SOURCE INFORMATION Start Marker
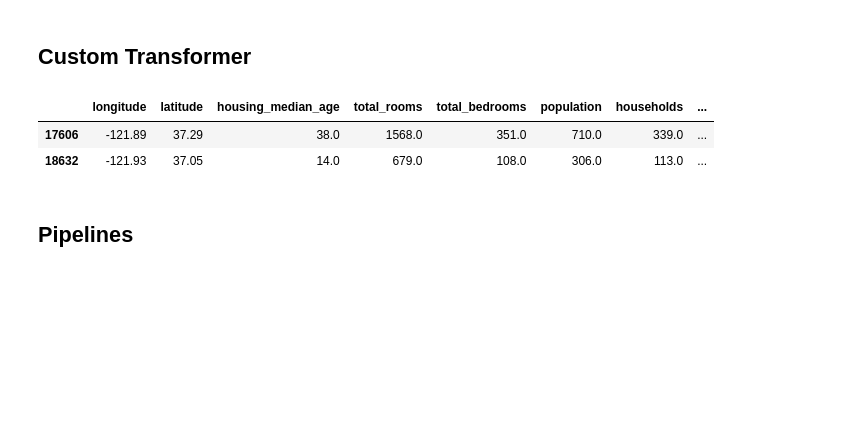
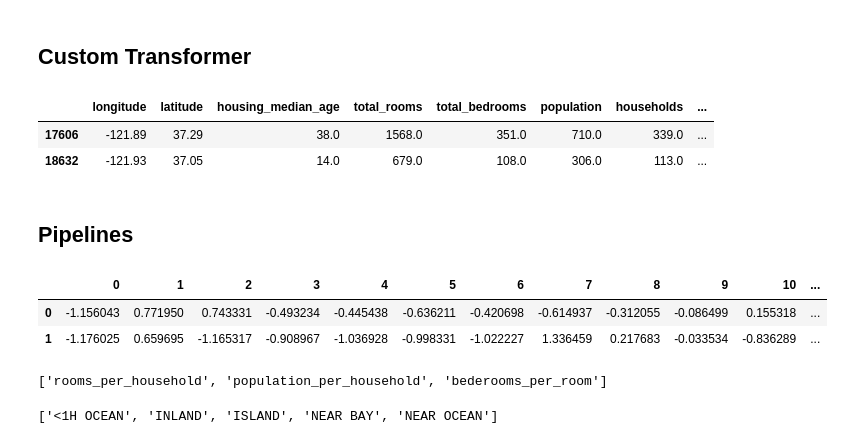
Before and after one commit to L-ashwin/exploring-ml, a Jupyter notebook: 03-Hands-On_ML_Oreilly/01.Regression.ipynb, the cells around one changed output. Drawn from its saved outputs; the diff is of its cells as text; code cells hidden in the pictures; blank space fills up the shorter version.

Commit message:
add data preparation pipeline

```diff
--- a/03-Hands-On_ML_Oreilly/01.Regression.ipynb
+++ b/03-Hands-On_ML_Oreilly/01.Regression.ipynb
@@ -340,6 +340,9 @@ class CombineAttributes(BaseEstimator, TransformerMixin):
         return self
 
     def transform(self, X, y=None):
+        # as this transformation is dependant on column name either use column names from outside
+        # or use column numbers either case it is not generalisable and needs attension
+        X = pd.DataFrame(X, index=housing_num.index, columns=housing_num.columns)
         rooms_per_household = X['total_rooms']/X['households']
         population_per_household = X['population']/X['households']
 
@@ -358,0 +373,34 @@ class CombineAttributes(BaseEstimator, TransformerMixin):
+# %%
+from sklearn.compose import ColumnTransformer
+
+num_attributes = list(housing_num)
+cat_attributes = ['ocean_proximity']
+# %%
+num_pipeline = Pipeline([
+    ('imputer', SimpleImputer(strategy='median')),
+    ('add_featureas', CombineAttributes()),
+    ('scaling', StandardScaler())
+])
+
+full_pipeline = ColumnTransformer([
+    ('num', num_pipeline, num_attributes),
+    ('cat', OneHotEncoder(), cat_attributes)
+])
+# %%
+housing_prepared = full_pipeline.fit_transform(housing)
+# %%
+pd.DataFrame(housing_prepared).head(2)
+# %% [output]
+|  | 0 | 1 | 2 | 3 | 4 | 5 | 6 | 7 | 8 | 9 | 10 | ... |
+| 0 | -1.156043 | 0.771950 | 0.743331 | -0.493234 | -0.445438 | -0.636211 | -0.420698 | -0.614937 | -0.312055 | -0.086499 | 0.155318 | ... |
+| 1 | -1.176025 | 0.659695 | -1.165317 | -0.908967 | -1.036928 | -0.998331 | -1.022227 | 1.336459 | 0.217683 | -0.033534 | -0.836289 | ... |
+# %%
+new_attributes = full_pipeline.named_transformers_['num']['add_featureas'].new_attributes
+new_attributes
+# %% [output]
+['rooms_per_household', 'population_per_household', 'bederooms_per_room']
+# %%
+cat_one_hot_attributes = list(full_pipeline.named_transformers_['cat'].categories_[0])
+cat_one_hot_attributes
+# %% [output]
+['<1H OCEAN', 'INLAND', 'ISLAND', 'NEAR BAY', 'NEAR OCEAN']
```
Also changed, not shown: parts of 4 cells of this notebook.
SOURCE INFORMATION End Marker
=== YOUR GOAL ===
An exact retyping of the entries, without images, is the required answer.

=== SOLVED EXERCISE ===
Before and after one commit to L-ashwin/exploring-ml, a Jupyter notebook: 03-Hands-On_ML_Oreilly/01.Regression.ipynb, the cells around one changed output. Drawn from its saved outputs; the diff is of its cells as text; code cells hidden in the pictures; blank space fills up the shorter version.

Commit message:
add data preparation pipeline

```diff
--- a/03-Hands-On_ML_Oreilly/01.Regression.ipynb
+++ b/03-Hands-On_ML_Oreilly/01.Regression.ipynb
@@ -340,6 +340,9 @@ class CombineAttributes(BaseEstimator, TransformerMixin):
         return self
 
     def transform(self, X, y=None):
+        # as this transformation is dependant on column name either use column names from outside
+        # or use column numbers either case it is not generalisable and needs attension
+        X = pd.DataFrame(X, index=housing_num.index, columns=housing_num.columns)
         rooms_per_household = X['total_rooms']/X['households']
         population_per_household = X['population']/X['households']
 
@@ -358,0 +373,34 @@ class CombineAttributes(BaseEstimator, TransformerMixin):
+# %%
+from sklearn.compose import ColumnTransformer
+
+num_attributes = list(housing_num)
+cat_attributes = ['ocean_proximity']
+# %%
+num_pipeline = Pipeline([
+    ('imputer', SimpleImputer(strategy='median')),
+    ('add_featureas', CombineAttributes()),
+    ('scaling', StandardScaler())
+])
+
+full_pipeline = ColumnTransformer([
+    ('num', num_pipeline, num_attributes),
+    ('cat', OneHotEncoder(), cat_attributes)
+])
+# %%
+housing_prepared = full_pipeline.fit_transform(housing)
+# %%
+pd.DataFrame(housing_prepared).head(2)
+# %% [output]
+|  | 0 | 1 | 2 | 3 | 4 | 5 | 6 | 7 | 8 | 9 | 10 | ... |
+| 0 | -1.156043 | 0.771950 | 0.743331 | -0.493234 | -0.445438 | -0.636211 | -0.420698 | -0.614937 | -0.312055 | -0.086499 | 0.155318 | ... |
+| 1 | -1.176025 | 0.659695 | -1.165317 | -0.908967 | -1.036928 | -0.998331 | -1.022227 | 1.336459 | 0.217683 | -0.033534 | -0.836289 | ... |
+# %%
+new_attributes = full_pipeline.named_transformers_['num']['add_featureas'].new_attributes
+new_attributes
+# %% [output]
+['rooms_per_household', 'population_per_household', 'bederooms_per_room']
+# %%
+cat_one_hot_attributes = list(full_pipeline.named_transformers_['cat'].categories_[0])
+cat_one_hot_attributes
+# %% [output]
+['<1H OCEAN', 'INLAND', 'ISLAND', 'NEAR BAY', 'NEAR OCEAN']
```
Also changed, not shown: parts of 4 cells of this notebook.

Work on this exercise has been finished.